“We cannot accept what they demand,” Mr Hun Sen said during a speech at an inauguration ceremony in Phnom Penh. “We cannot exchange our legal system and independence [to retain the EBA].”
Mr Hun Sen’s comments came after the European Commission filed a preliminary report with the government last week regarding steps the government must take to retain its EBA status.
The report has not been made public, but the EU initially launched the EBA review over perceived democratic and human rights setbacks following the dissolution of the opposition CNRP.
The EU has been demanding that the government “restore democracy and the rule of law, and respect human rights and fundamental freedoms”, referring to the dissolution of the opposition party and crackdowns on civil society and press freedom in 2017.
After the report was filed, Maja Kocijancic, the EU’s spokesperson for foreign affairs and security policy, said on Twitter that political space in the Kingdom remains a concern.
“The EU reiterates the importance of the Cambodian authorities taking immediate action to open the political space in the country, to establish the necessary conditions for a credible, democratic opposition,” Ms Kocijancic said.
Mr Hun Sen yesterday went on to say that the Kingdom is well-prepared to lose the EBA.
“If they want us to pay tax, then let’s pay them,” he said. “It does not the matter.”
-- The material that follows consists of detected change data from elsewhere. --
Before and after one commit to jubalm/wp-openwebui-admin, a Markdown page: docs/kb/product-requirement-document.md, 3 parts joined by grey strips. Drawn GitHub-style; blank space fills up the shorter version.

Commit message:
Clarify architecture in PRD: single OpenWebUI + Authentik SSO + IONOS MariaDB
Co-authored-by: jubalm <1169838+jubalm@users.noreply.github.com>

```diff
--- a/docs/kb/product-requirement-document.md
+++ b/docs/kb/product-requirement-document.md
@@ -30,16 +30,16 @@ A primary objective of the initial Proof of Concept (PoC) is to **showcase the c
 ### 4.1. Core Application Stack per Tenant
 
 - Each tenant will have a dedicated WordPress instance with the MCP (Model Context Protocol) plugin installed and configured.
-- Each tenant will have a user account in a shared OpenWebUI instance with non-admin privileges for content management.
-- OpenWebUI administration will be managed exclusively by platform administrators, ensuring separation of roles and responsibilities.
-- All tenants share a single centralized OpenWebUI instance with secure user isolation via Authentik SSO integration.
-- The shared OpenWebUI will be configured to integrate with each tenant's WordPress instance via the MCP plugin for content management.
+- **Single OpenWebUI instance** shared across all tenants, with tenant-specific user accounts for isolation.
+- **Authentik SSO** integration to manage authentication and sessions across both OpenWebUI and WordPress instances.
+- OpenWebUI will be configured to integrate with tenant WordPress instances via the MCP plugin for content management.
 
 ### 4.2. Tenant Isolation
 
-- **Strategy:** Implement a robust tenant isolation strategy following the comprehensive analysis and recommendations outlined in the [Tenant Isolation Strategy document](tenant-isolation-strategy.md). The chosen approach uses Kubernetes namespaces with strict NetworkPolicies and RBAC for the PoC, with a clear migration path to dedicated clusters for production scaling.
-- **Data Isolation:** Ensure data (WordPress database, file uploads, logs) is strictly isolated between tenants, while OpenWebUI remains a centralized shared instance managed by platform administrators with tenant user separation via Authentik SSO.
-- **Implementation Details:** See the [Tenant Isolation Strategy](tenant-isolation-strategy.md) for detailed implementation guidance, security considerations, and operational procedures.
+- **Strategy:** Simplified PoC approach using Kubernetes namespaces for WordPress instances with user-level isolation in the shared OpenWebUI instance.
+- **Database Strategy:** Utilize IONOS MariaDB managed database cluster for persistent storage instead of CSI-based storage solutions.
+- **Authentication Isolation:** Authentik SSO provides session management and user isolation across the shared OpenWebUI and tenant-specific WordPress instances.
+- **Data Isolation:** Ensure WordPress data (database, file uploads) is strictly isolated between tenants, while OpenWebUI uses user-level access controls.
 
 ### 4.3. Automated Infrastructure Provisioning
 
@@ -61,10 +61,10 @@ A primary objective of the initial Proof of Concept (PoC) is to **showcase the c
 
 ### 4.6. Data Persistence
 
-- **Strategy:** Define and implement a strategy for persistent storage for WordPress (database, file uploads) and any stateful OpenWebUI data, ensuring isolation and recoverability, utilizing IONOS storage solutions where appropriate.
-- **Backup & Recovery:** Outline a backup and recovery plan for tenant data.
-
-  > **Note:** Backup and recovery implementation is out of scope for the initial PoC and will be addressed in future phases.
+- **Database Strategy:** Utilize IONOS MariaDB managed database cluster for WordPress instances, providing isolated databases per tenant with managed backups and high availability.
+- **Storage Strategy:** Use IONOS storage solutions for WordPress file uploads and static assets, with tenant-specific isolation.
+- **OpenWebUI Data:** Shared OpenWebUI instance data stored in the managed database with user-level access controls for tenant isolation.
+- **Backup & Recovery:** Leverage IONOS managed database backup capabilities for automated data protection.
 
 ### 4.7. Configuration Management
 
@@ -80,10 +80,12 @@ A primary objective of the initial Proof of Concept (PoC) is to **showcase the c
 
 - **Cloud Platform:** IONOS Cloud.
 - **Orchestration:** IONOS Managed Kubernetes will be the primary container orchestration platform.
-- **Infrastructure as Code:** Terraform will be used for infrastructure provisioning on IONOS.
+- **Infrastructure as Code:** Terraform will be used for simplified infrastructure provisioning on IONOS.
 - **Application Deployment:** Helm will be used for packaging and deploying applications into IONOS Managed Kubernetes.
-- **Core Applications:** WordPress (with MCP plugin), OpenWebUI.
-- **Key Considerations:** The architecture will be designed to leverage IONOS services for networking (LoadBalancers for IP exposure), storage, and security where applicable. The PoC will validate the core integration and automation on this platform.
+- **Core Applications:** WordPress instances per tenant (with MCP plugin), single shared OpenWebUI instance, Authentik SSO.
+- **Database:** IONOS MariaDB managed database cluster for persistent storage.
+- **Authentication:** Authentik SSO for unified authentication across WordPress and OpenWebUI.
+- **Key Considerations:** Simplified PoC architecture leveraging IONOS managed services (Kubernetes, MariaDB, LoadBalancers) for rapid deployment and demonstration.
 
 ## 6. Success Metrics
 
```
Mr Hun Sen said the EU has used the EBA as leverage to pressure the Kingdom into accepting its demands and once it is gone, such tactics will no longer be of concern.
“Currently, they use EBA as tool to threaten us and force us to follow them. I wish to inform you that we cannot exchange our sovereignty with your aid or trade preference,” he said. “They cannot use the EBA to threaten us anymore.”
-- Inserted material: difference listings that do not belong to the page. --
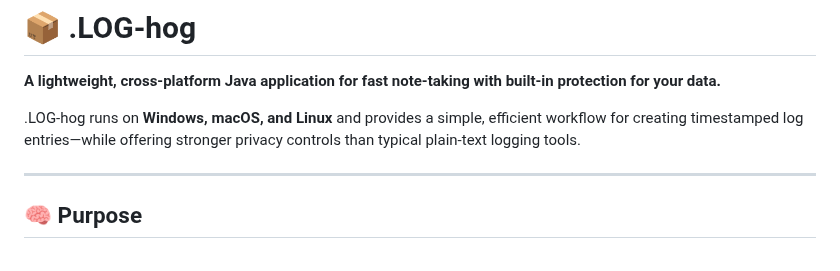
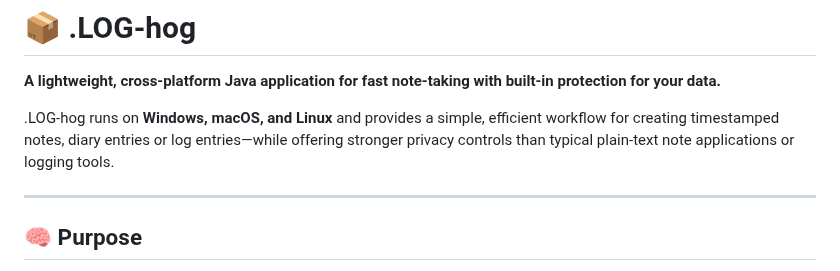
Before and after one commit to johandersson/.LOG-hog, a Markdown page: README.md, the part around the change. GitHub-like rendering.

```diff
--- a/README.md
+++ b/README.md
@@ -2,7 +2,7 @@
 
 **A lightweight, cross-platform Java application for fast note-taking with built-in protection for your data.**
 
-.LOG-hog runs on **Windows, macOS, and Linux** and provides a simple, efficient workflow for creating timestamped log entries—while offering stronger privacy controls than typical plain-text logging tools.
+.LOG-hog runs on **Windows, macOS, and Linux** and provides a simple, efficient workflow for creating timestamped notes, diary entries or log entries—while offering stronger privacy controls than typical plain-text note applications or logging tools.
 
 ***
 
```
Mr Hun Sen noted the Kingdom will eventually lose its EBA status before 2030 as its economy continues to grow.
“We will pay full tax in the near future,” he said.
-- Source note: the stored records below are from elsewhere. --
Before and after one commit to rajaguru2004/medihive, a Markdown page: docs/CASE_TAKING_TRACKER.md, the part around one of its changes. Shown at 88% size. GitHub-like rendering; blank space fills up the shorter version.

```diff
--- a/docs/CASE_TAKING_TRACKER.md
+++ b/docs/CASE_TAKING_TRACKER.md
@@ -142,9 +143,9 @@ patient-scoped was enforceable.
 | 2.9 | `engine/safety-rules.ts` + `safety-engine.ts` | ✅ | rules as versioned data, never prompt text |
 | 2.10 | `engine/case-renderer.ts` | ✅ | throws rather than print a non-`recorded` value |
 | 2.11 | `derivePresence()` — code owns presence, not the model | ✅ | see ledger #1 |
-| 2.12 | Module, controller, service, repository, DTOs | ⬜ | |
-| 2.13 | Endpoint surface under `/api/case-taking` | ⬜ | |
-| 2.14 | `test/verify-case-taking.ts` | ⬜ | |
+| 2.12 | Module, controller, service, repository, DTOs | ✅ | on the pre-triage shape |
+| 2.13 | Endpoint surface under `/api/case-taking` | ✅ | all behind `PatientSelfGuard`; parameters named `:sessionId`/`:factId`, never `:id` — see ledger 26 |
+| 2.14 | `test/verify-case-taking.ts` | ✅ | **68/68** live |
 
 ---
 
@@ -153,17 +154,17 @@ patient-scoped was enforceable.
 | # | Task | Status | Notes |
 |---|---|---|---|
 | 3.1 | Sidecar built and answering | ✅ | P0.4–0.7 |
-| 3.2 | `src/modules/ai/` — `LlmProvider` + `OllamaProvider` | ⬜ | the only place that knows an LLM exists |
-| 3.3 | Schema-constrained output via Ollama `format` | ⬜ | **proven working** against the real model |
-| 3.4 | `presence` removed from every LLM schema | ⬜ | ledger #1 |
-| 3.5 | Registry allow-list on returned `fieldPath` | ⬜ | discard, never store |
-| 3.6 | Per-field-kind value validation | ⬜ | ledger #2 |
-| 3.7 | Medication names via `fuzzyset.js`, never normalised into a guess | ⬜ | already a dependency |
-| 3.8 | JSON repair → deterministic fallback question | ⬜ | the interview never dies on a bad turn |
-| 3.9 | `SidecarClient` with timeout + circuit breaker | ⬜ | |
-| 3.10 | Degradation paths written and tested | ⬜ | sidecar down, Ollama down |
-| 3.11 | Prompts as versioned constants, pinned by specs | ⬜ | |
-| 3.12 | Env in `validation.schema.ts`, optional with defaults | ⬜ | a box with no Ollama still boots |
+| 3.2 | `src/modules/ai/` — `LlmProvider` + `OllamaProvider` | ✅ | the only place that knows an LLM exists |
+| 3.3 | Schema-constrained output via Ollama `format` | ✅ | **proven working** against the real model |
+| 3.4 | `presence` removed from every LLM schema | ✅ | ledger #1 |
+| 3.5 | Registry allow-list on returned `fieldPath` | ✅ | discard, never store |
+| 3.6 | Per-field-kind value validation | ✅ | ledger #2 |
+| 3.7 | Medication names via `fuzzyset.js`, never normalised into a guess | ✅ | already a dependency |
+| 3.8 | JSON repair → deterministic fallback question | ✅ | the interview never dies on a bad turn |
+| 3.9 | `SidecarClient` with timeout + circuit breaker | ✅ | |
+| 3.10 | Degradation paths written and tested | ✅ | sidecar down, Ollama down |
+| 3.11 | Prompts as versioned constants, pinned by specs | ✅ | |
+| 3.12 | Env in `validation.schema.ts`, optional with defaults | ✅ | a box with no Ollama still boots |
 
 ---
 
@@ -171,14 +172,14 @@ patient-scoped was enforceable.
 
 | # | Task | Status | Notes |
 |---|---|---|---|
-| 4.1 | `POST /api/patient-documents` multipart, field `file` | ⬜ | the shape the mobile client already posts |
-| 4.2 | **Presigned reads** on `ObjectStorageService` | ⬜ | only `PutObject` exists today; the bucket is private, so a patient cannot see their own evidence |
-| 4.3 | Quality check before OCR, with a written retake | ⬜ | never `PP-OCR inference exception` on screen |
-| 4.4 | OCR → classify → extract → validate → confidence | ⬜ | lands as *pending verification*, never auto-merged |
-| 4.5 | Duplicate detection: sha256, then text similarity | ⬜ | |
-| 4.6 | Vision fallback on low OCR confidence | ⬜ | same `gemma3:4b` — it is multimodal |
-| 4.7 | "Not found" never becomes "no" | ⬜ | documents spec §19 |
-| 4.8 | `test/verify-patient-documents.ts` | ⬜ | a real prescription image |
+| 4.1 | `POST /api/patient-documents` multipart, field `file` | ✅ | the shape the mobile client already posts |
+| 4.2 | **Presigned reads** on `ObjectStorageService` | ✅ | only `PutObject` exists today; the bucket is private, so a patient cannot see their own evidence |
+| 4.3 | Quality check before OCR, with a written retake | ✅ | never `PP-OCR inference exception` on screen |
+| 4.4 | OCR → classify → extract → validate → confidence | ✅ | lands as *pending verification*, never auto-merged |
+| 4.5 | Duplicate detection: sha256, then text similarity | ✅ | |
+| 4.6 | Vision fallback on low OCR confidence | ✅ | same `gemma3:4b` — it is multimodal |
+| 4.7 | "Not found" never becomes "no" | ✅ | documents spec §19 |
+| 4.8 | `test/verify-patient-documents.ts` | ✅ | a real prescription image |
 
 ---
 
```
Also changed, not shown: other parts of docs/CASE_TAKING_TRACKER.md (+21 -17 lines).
The EU is one of Kingdom’s biggest markets for textile and garment products with duty-free access under the EBA. The EU market accounts for about 40 percent of Cambodia’s exports.
Moeun Tola, executive director of the Centre for Alliance of Labour and Human Rights, yesterday said the government should fulfil the EU’s demands to retain the EBA.
Mr Tola said that investors will move to other countries if the EBA is withdrawn, noting that the government should provide stronger support to investors so they still do business in the Kingdom.
“If the government can provide subsidies for their investments, it will be good,” he said.
Kin Phea, director-general of the International Relations Institute of the Royal Academy of Cambodia, said the EU is using the EBA as a political tool.
“The EBA issue does not depend on Cambodia; it is the EU’s political agenda. If they want to withdraw it, they will,” he said. “What they demand is not reflective of the real situation in the Kingdom. It is politically motivated.”
“The human rights situation in the Kingdom is much better than other countries in the region such as Laos and Myanmar,” Mr Phea added.